▶ _Exercise requirements_: What you produce should be every line from the data that includes "type".

▶ _Entries provided_:
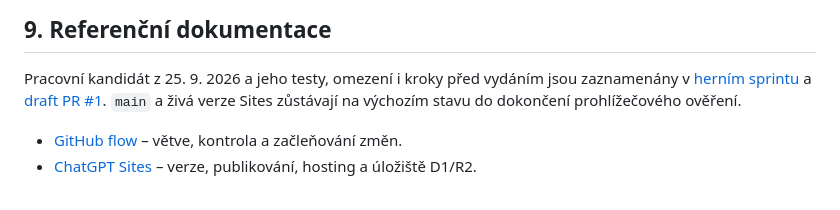
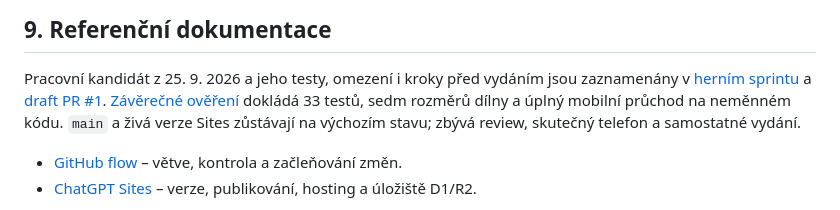
Before and after one commit to MinarikEffecto/Hra, a Markdown page: docs/VYVOJ-HRY.md, the part around the change. Rendered like a GitHub page.

```diff
--- a/docs/VYVOJ-HRY.md
+++ b/docs/VYVOJ-HRY.md
@@ -181,8 +181,10 @@ Chatová konverzace může skončit nebo se změnit. Další asistent musí být
 
 Pracovní kandidát z 25. 9. 2026 a jeho testy, omezení i kroky před vydáním jsou
 zaznamenány v [herním sprintu](SPRINT-2026-09-25.md) a
-[draft PR #1](https://github.com/MinarikEffecto/Hra/pull/1). `main` a živá
-verze Sites zůstávají na výchozím stavu do dokončení prohlížečového ověření.
+[draft PR #1](https://github.com/MinarikEffecto/Hra/pull/1).
+[Závěrečné ověření](FINALIZACE-2026-09-26.md) dokládá 33 testů, sedm rozměrů
+dílny a úplný mobilní průchod na neměnném kódu. `main` a živá verze Sites
+zůstávají na výchozím stavu; zbývá review, skutečný telefon a samostatné vydání.
 
 - [GitHub flow](https://docs.github.com/en/get-started/using-github/github-flow) – větve, kontrola a začleňování změn.
 - [ChatGPT Sites](https://learn.chatgpt.com/docs/sites) – verze, publikování, hosting a úložiště D1/R2.
```
Also changed, not shown: docs/FINALIZACE-2026-09-26.md (added, +95 -0 lines), docs/SPRINT-2026-09-25.md (+21 -12 lines).
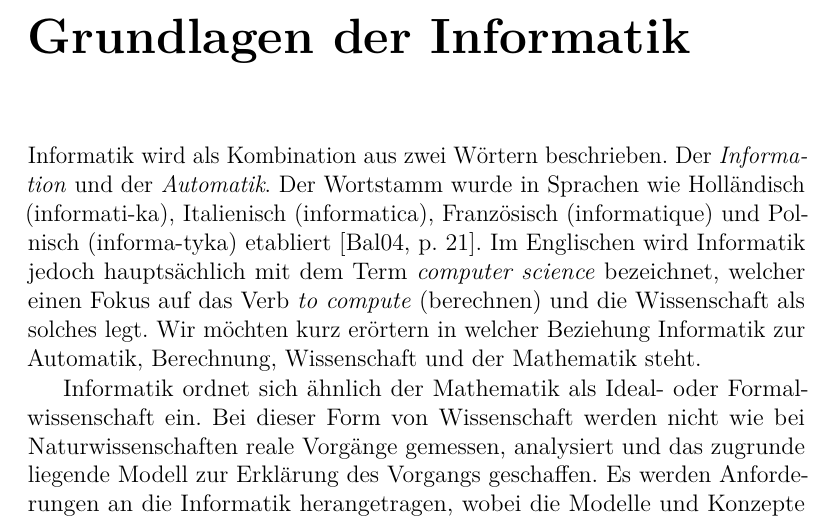
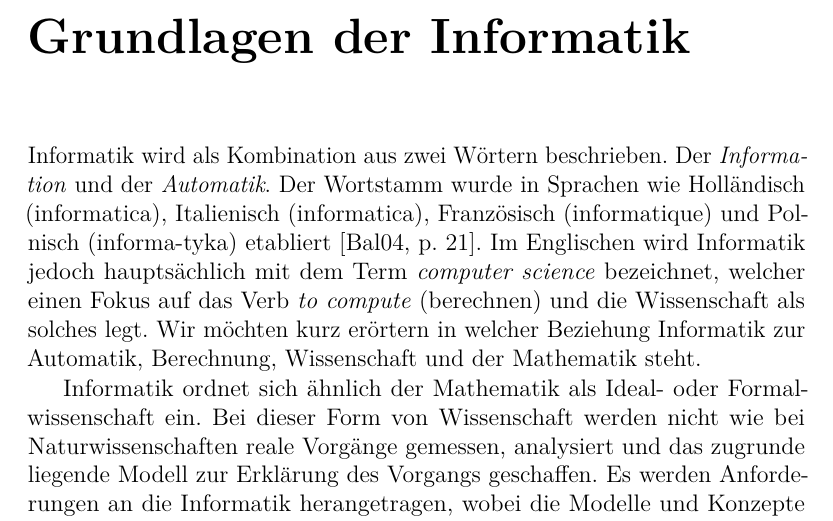
Before and after one commit to meisterluk/gdi_doc, a LaTeX book (document.tex, which reads gdi001_intro_de.tex): part of page 9 of 97, cut so that both start at the same text. Compiled offline with pdfLaTeX.

Commit message:
change dutch "informati-ka" to "informatica"
see http://en.wiktionary.org/wiki/informatica and http://en.wiktionary.org/wiki/informatika , informatika seems to be of eastern european origin.

```diff
--- a/gdi001_intro_de.tex
+++ b/gdi001_intro_de.tex
@@ -2,7 +2,7 @@
 %
 Informatik wird als Kombination aus zwei Wörtern beschrieben. Der
 \emph{Information} und der \emph{Automatik}. Der Wortstamm wurde in
-Sprachen wie Holländisch (informati-ka), Italienisch (informatica),
+Sprachen wie Holländisch (informatica), Italienisch (informatica),
 Französisch (informatique) und Polnisch (informa-tyka)
 etabliert~\cite[p. 21]{Balzert04}.
 Im Englischen wird Informatik
```
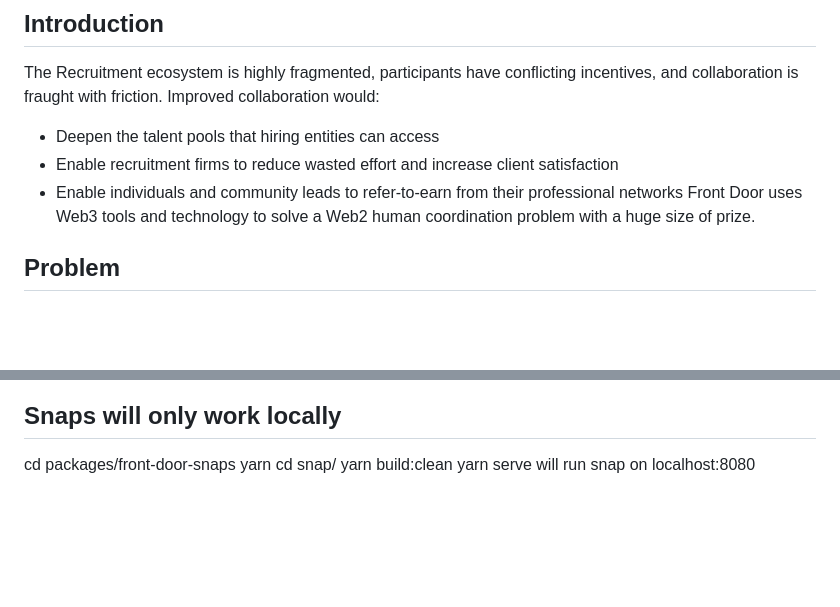
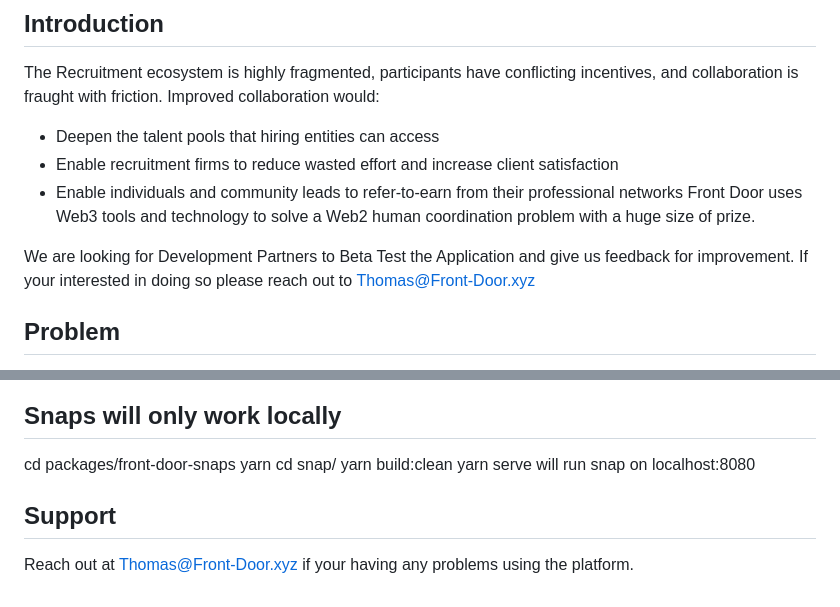
Before and after one commit to front-doorxyz/web-app, a Markdown page: README.md, 2 parts joined by grey strips. GitHub-like rendering; blank space fills up the shorter version.

```diff
--- a/README.md
+++ b/README.md
@@ -9,6 +9,8 @@ Improved collaboration would:
 - Enable recruitment firms to reduce wasted effort and increase client satisfaction
 - Enable individuals and community leads to refer-to-earn from their professional networks
   Front Door uses Web3 tools and technology to solve a Web2 human coordination problem with a huge size of prize.
+
+We are looking for Development Partners to Beta Test the Application and give us feedback for improvement. If your interested in doing so please reach out to Thomas@Front-Door.xyz
 
 ## Problem
 
@@ -111,3 +113,7 @@ cd snap/
 yarn build:clean
 yarn serve
 will run snap on localhost:8080
+
+## Support
+
+Reach out at Thomas@Front-Door.xyz if your having any problems using the platform.
```
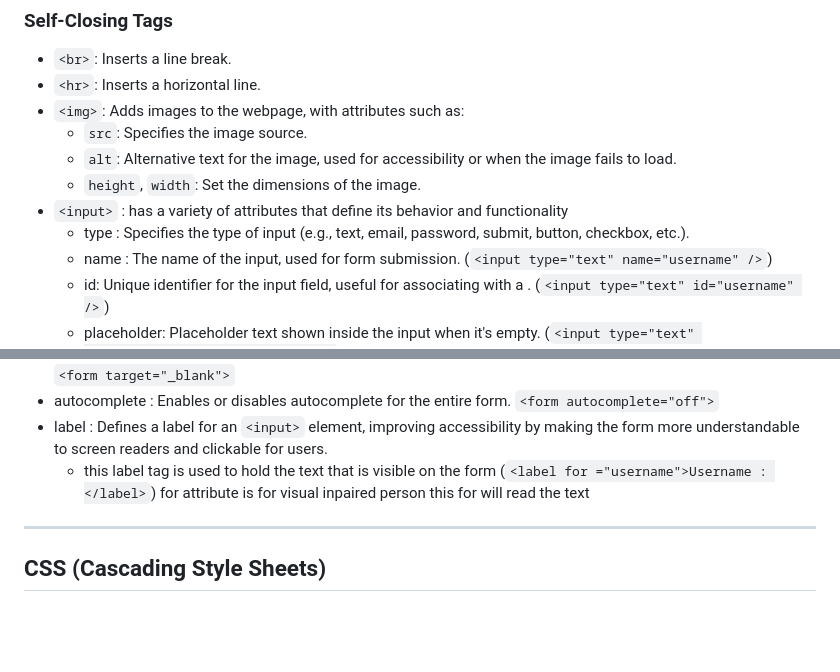
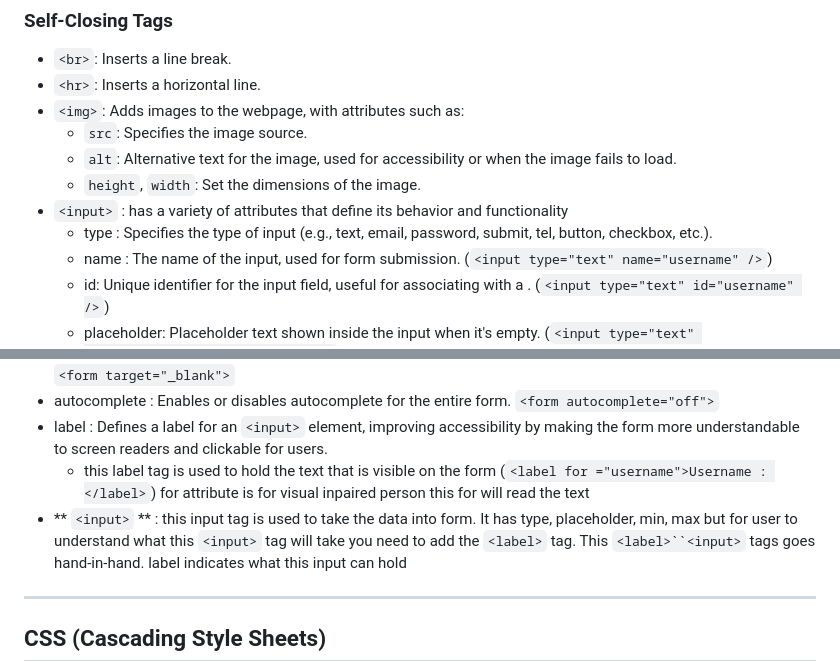
Before and after one commit to Sripo/HTML_CSS, a Markdown page: README.md, 2 parts joined by grey strips. GitHub-like rendering; blank space fills up the shorter version.

```diff
--- a/README.md
+++ b/README.md
@@ -35,7 +35,7 @@ HTML defines the basic structure of a website, similar to the skeleton of a webp
   - `alt`: Alternative text for the image, used for accessibility or when the image fails to load.
   - `height`, `width`: Set the dimensions of the image.
 - `<input>` : has a variety of attributes that define its behavior and functionality
-  - type : Specifies the type of input (e.g., text, email, password, submit, button, checkbox, etc.).
+  - type : Specifies the type of input (e.g., text, email, password, submit, tel, button, checkbox, etc.).
   - name : The name of the input, used for form submission. (`<input type="text" name="username" />`)
   - id: Unique identifier for the input field, useful for associating with a <label>. (`<input type="text" id="username" />`)
   - placeholder: Placeholder text shown inside the input when it's empty. (`<input type="text" placeholder="Enter your name" />`)
@@ -271,7 +271,7 @@ The form tag is used to create an HTML form for user input and submission. It co
 - autocomplete : Enables or disables autocomplete for the entire form.  `<form autocomplete="off">`
 - label : Defines a label for an `<input>` element, improving accessibility by making the form more understandable to screen readers and clickable for users.
     - this label tag is used to hold the text that is visible on the form (`<label for ="username">Username : </label>`) for attribute is for visual inpaired person this for will read the text
-
+- ** `<input>` ** : this input tag is used to take the data into form. It has type, placeholder, min, max but for user to understand what this `<input>` tag will take you need to add the `<label>` tag. This `<label>``<input>` tags goes hand-in-hand. label indicates what this input can hold
 
 ---
 
```
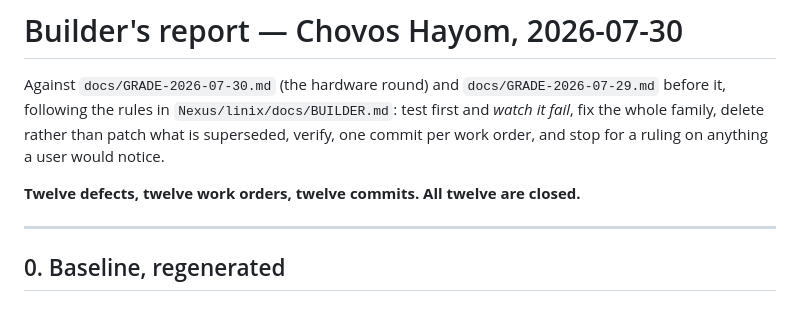
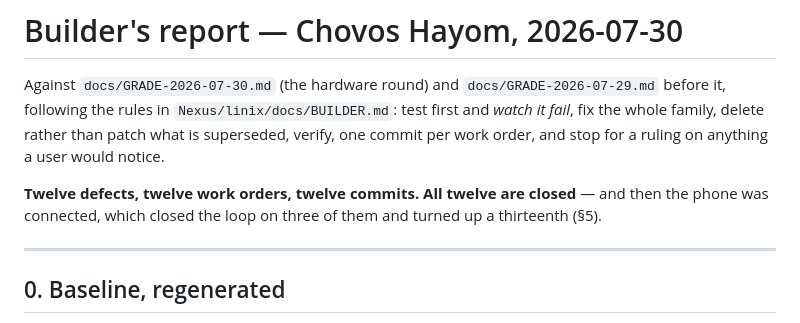
Before and after one commit to SYKhayyat/Chovos_Hayom, a Markdown page: docs/BUILD-2026-07-30.md, the part around the change. Drawn GitHub-style.

Commit message:
docs: the count in the headline, now that the phone added one
Co-Authored-By: Claude Opus 5 <noreply@anthropic.com>

```diff
--- a/docs/BUILD-2026-07-30.md
+++ b/docs/BUILD-2026-07-30.md
@@ -5,7 +5,8 @@ following the rules in `Nexus/linix/docs/BUILDER.md`: test first and *watch it f
 family, delete rather than patch what is superseded, verify, one commit per work order, and stop for
 a ruling on anything a user would notice.
 
-**Twelve defects, twelve work orders, twelve commits. All twelve are closed.**
+**Twelve defects, twelve work orders, twelve commits. All twelve are closed** — and then the
+phone was connected, which closed the loop on three of them and turned up a thirteenth (§5).
 
 ---
 
```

▶ _Written solution_:
-  - type : Specifies the type of input (e.g., text, email, password, submit, button, checkbox, etc.).
+  - type : Specifies the type of input (e.g., text, email, password, submit, tel, button, checkbox, etc.).
   - name : The name of the input, used for form submission. (`<input type="text" name="username" />`)
   - id: Unique identifier for the input field, useful for associating with a <label>. (`<input type="text" id="username" />`)
   - placeholder: Placeholder text shown inside the input when it's empty. (`<input type="text" placeholder="Enter your name" />`)
+- ** `<input>` ** : this input tag is used to take the data into form. It has type, placeholder, min, max but for user to understand what this `<input>` tag will take you need to add the `<label>` tag. This `<label>``<input>` tags goes hand-in-hand. label indicates what this input can hold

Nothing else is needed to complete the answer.